Season highlight: His six-tackle performance against the 49ers showed his versatility; he has some Jamie Collins-like qualities.

Devin Asiasi (third round): Very disappointing pass-catching season for the UCLA tight end, who never built a rapport with Cam Newton and couldn’t carve out a consistent role. Was a willing in-line blocker, however.

Season highlight: It took until Week 17, but Asiasi found the end zone against the Jets on a 26-yard pass from Newton. It’s something to build on.

Dalton Keene (third round): See Asiasi, above. Bill Belichick said it would take time for Keene to adjust to the pro game, so there’s reason for optimism. It wouldn’t be a surprise if the tight end is used in more multiple roles in 2021, including H-back and fullback.

Season highlight: Most of his work came in the trenches as a blocker, though he did have two catches over the final three games. Again, something to build on.

Justin Rohrwasser (fifth round): The kicker never found his footing after a miserable training camp and spent the season on the practice squad. He’ll get another chance to compete this summer.

Mike Onwenu (sixth round): One of the best value picks of the entire draft, regardless of position, he played multiple spots, including tackle, guard, and jumbo tight end. Belichick said the club will examine whether Onwenu’s future is at guard or tackle, but his versatility — he played nearly 92 percent of the snaps — is invaluable.


Mike Onwenu protects quarterback Cam Newton in the first quarter of a win over the Raiders last season.Jim Davis/Globe Staff

Season highlight: In Week 8, Onwenu pulled around from the right tackle spot and obliterated a pair of hard-charging Bills linebackers on a Damien Harris sweep.

Justin Herron (sixth round): Another great value pick, Herron played right tackle, left tackle, and jumbo tight end as a rookie. He provides great insurance and could be the starter at right tackle should Marcus Cannon decide not to return.

Season highlight: Best example of his skill set (quickness, power, and light feet) came in Week 16 when he bolted to the second level and bully-drove Bills linebacker Tremaine Edmunds to Wrentham to open a huge hole for J.J. Taylor.

Cassh Maluia (sixth round): Linebacker split his season between the 53-man roster and the practice squad, and his contributions came in the kicking game. Could be a core special teamer for years to come.

Dustin Woodard (seventh round): Offensive lineman retired before the season after losing his passion for the game.

J.J. Taylor (undrafted): Climbed a deep running back depth chart to earn a spot and contributed on offense and special teams.
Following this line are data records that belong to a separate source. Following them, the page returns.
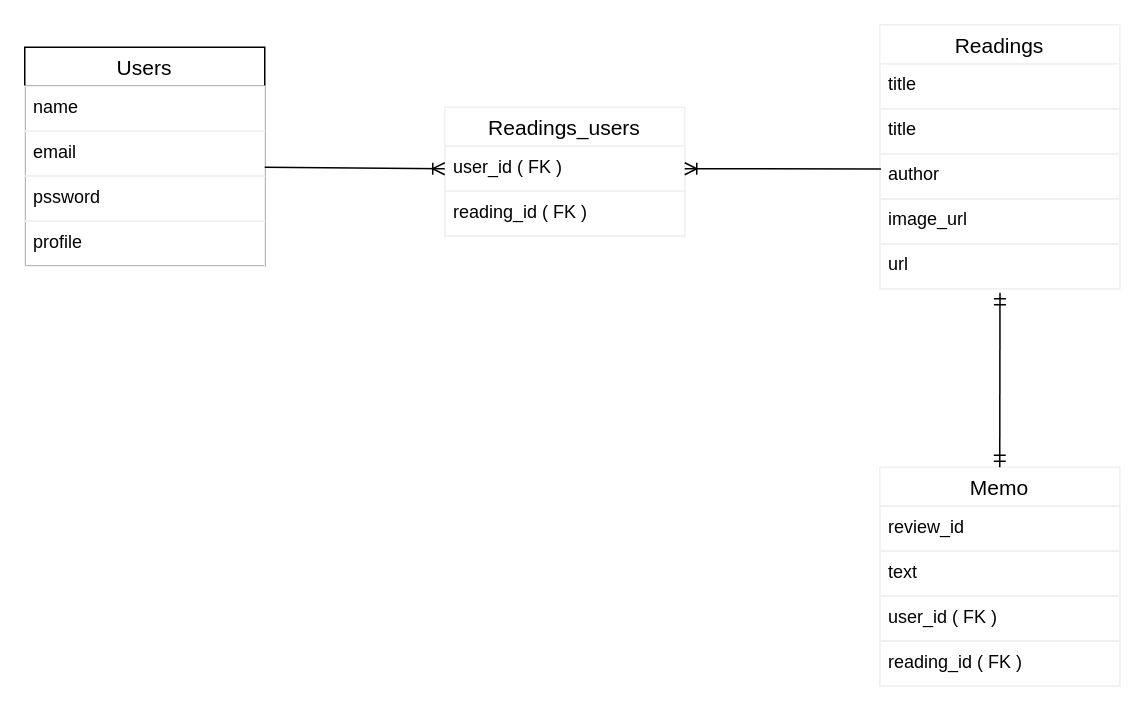
This is ERD.dio from shiori771/reed-books, a draw.io file, before an edit. Source tidied: cells renumbered, new cells numbered last; positions are measured from the earlier drawing's top-left corner, leaving out a move shared by most shapes. Both pictures are drawn from the tidied source at 150%, with x=0, y=0 at pixel (24, 24).
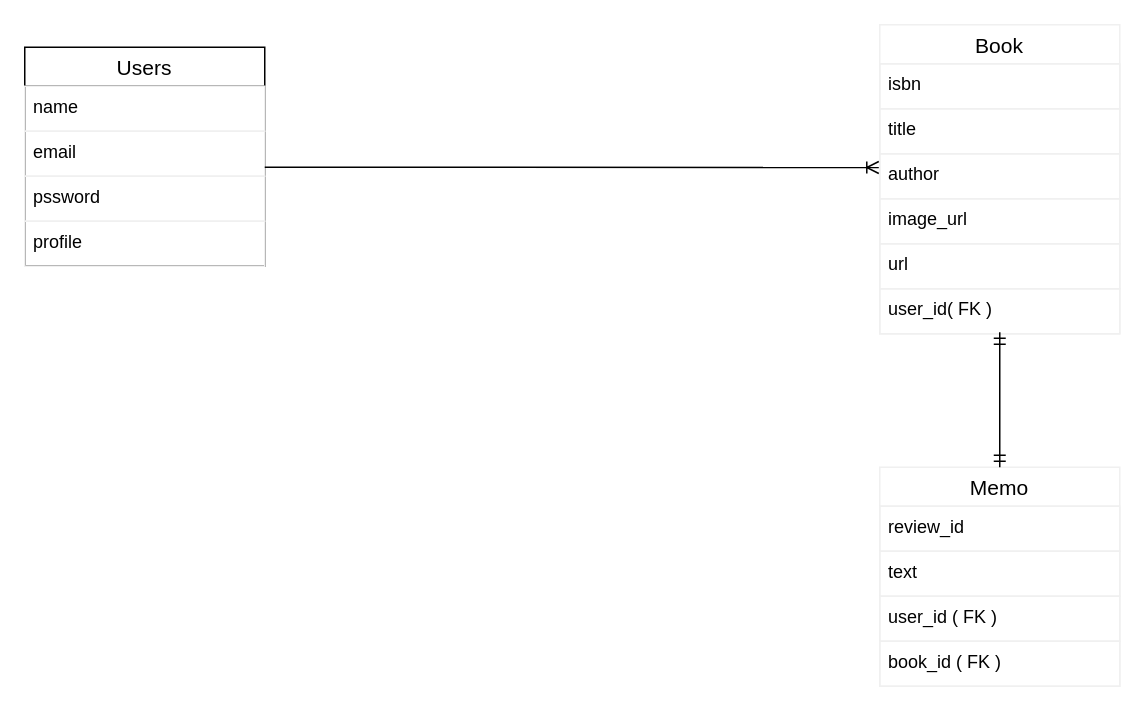
After the change.

Unchanged cells that the change refers to:
```xml
<mxCell id="10" value="author&#10;&#10;" style="text;fillColor=none;spacingLeft=4;spacingRight=4;overflow=hidden;points=[[0,0.5],[1,0.5]];portConstraint=eastwest;fontSize=12;strokeColor=#f0f0f0;" parent="7" vertex="1">
  <mxGeometry y="86" width="160" height="30" as="geometry" />
</mxCell>
<mxCell id="12" value="url" style="text;fillColor=none;spacingLeft=4;spacingRight=4;overflow=hidden;points=[[0,0.5],[1,0.5]];portConstraint=eastwest;fontSize=12;strokeColor=#f0f0f0;" parent="7" vertex="1">
  <mxGeometry y="146" width="160" height="30" as="geometry" />
</mxCell>
<mxCell id="16" value="Memo" style="swimlane;fontStyle=0;horizontal=1;startSize=26;align=center;fontSize=14;strokeColor=#f0f0f0;" parent="1" vertex="1">
  <mxGeometry x="570" y="295" width="160" height="146" as="geometry" />
</mxCell>
```

Diff of the diagram source:
```diff
@@
-    <mxCell id="7" value="Readings" style="swimlane;fontStyle=0;horizontal=1;startSize=26;align=center;fontSize=14;strokeColor=#f0f0f0;" parent="1" vertex="1">
-      <mxGeometry x="570" width="160" height="176" as="geometry" />
+    <mxCell id="7" value="Book" style="swimlane;fontStyle=0;horizontal=1;startSize=26;align=center;fontSize=14;strokeColor=#f0f0f0;" parent="1" vertex="1">
+      <mxGeometry x="570" width="160" height="206" as="geometry" />
     </mxCell>
-    <mxCell id="8" value="title" style="text;fillColor=none;spacingLeft=4;spacingRight=4;overflow=hidden;fontSize=12;strokeColor=#f0f0f0;" parent="7" vertex="1">
+    <mxCell id="8" value="isbn" style="text;fillColor=none;spacingLeft=4;spacingRight=4;overflow=hidden;fontSize=12;strokeColor=#f0f0f0;" parent="7" vertex="1">
       <mxGeometry y="26" width="160" height="30" as="geometry" />
     </mxCell>
@@
-    <mxCell id="13" value="Readings_users" style="swimlane;fontStyle=0;horizontal=1;startSize=26;align=center;fontSize=14;strokeColor=#f0f0f0;" parent="1" vertex="1">
-      <mxGeometry x="280" y="55" width="160" height="86" as="geometry" />
-    </mxCell>
-    <mxCell id="14" value="user_id ( FK )" style="text;fillColor=none;spacingLeft=4;spacingRight=4;overflow=hidden;fontSize=12;strokeColor=#f0f0f0;" parent="13" vertex="1">
-      <mxGeometry y="26" width="160" height="30" as="geometry" />
-    </mxCell>
-    <mxCell id="15" value="reading_id ( FK )" style="text;fillColor=none;spacingLeft=4;spacingRight=4;overflow=hidden;fontSize=12;strokeColor=#f0f0f0;" parent="13" vertex="1">
-      <mxGeometry y="56" width="160" height="30" as="geometry" />
-    </mxCell>
+    <mxCell id="23" value="user_id( FK )&#10;" style="text;fillColor=none;spacingLeft=4;spacingRight=4;overflow=hidden;fontSize=12;strokeColor=#f0f0f0;" parent="7" vertex="1">
+      <mxGeometry y="176" width="160" height="30" as="geometry" />
+    </mxCell>
@@
-    <mxCell id="20" value="reading_id ( FK )" style="text;fillColor=none;spacingLeft=4;spacingRight=4;overflow=hidden;fontSize=12;strokeColor=#f0f0f0;" parent="16" vertex="1">
+    <mxCell id="20" value="book_id ( FK )" style="text;fillColor=none;spacingLeft=4;spacingRight=4;overflow=hidden;fontSize=12;strokeColor=#f0f0f0;" parent="16" vertex="1">
       <mxGeometry y="116" width="160" height="30" as="geometry" />
     </mxCell>
-    <mxCell id="21" style="fontSize=12;html=1;endArrow=ERmandOne;startArrow=ERmandOne;exitX=0.5;exitY=0;exitDx=0;exitDy=0;entryX=0.501;entryY=1.087;entryDx=0;entryDy=0;entryPerimeter=0;" parent="1" edge="1" source="16" target="12">
-      <mxGeometry relative="1" as="geometry" />
+    <mxCell id="21" style="fontSize=12;html=1;endArrow=ERmandOne;startArrow=ERmandOne;exitX=0.5;exitY=0;exitDx=0;exitDy=0;" parent="1" edge="1" source="16">
+      <mxGeometry relative="1" as="geometry">
+        <mxPoint x="650" y="205" as="targetPoint" />
+      </mxGeometry>
     </mxCell>
-    <mxCell id="22" style="fontSize=12;html=1;endArrow=ERoneToMany;entryX=0;entryY=0.5;entryDx=0;entryDy=0;" parent="1" edge="1">
+    <mxCell id="22" style="fontSize=12;html=1;endArrow=ERoneToMany;entryX=-0.004;entryY=0.305;entryDx=0;entryDy=0;entryPerimeter=0;" parent="1" edge="1" target="10">
       <mxGeometry relative="1" as="geometry">
         <mxPoint x="160" y="95" as="sourcePoint" />
-        <mxPoint x="280" y="96" as="targetPoint" />
       </mxGeometry>
     </mxCell>
-    <mxCell id="23" style="fontSize=12;html=1;endArrow=ERoneToMany;entryX=1;entryY=0.5;entryDx=0;entryDy=0;exitX=0.005;exitY=0.34;exitDx=0;exitDy=0;exitPerimeter=0;" parent="1" edge="1" source="10">
-      <mxGeometry relative="1" as="geometry">
-        <mxPoint x="440" y="96" as="targetPoint" />
-      </mxGeometry>
-    </mxCell>
```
Will continue to grow in this offense (especially as a receiver) and provides insurance if free agents James White and Rex Burkhead don’t return.


Season highlight: His toss sweep against the Raiders displayed his quickness, patience, vision, and ability to finish a play with a pop. Runs tougher than a 5-foot-6-inch, 185-pound man should.

Myles Bryant (undrafted): Came in as a corner but quickly showed in camp that he could handle safety responsibilities as well. He’s smart and instinctive.

Season highlight: His Houdini-like interception against the Rams in Week 14. While swooping in to tackle Robert Woods (who had appeared to make the catch), Bryant ripped the ball out of the receiver’s hands for the takeaway.

Isaiah Zuber (undrafted): Receiver displayed excellent speed and toughness during his four games on the active roster. The practice squad regular is poised for a second-year leap.

Season highlight: He flashed nice quickness on a 13-yard jet sweep against the Raiders. Zuber had four touches (two rushes and two catches) on the year, and three resulted in first downs.

Rashod Berry (undrafted): Was listed as a TE/DE but worked exclusively with the defense and showed steady progress as a practice squad player. Was elevated to the active roster for three games, finishing with one tackle.

Kristian Wilkerson (undrafted): Receiver spent the summer with the Titans before being signed to the practice squad. Had a two-snap cameo against the Jets in Week 9, and he’ll compete for a roster spot in camp.

Jim McBride can be reached at james.mcbride@globe.com. Follow him on Twitter @globejimmcbride.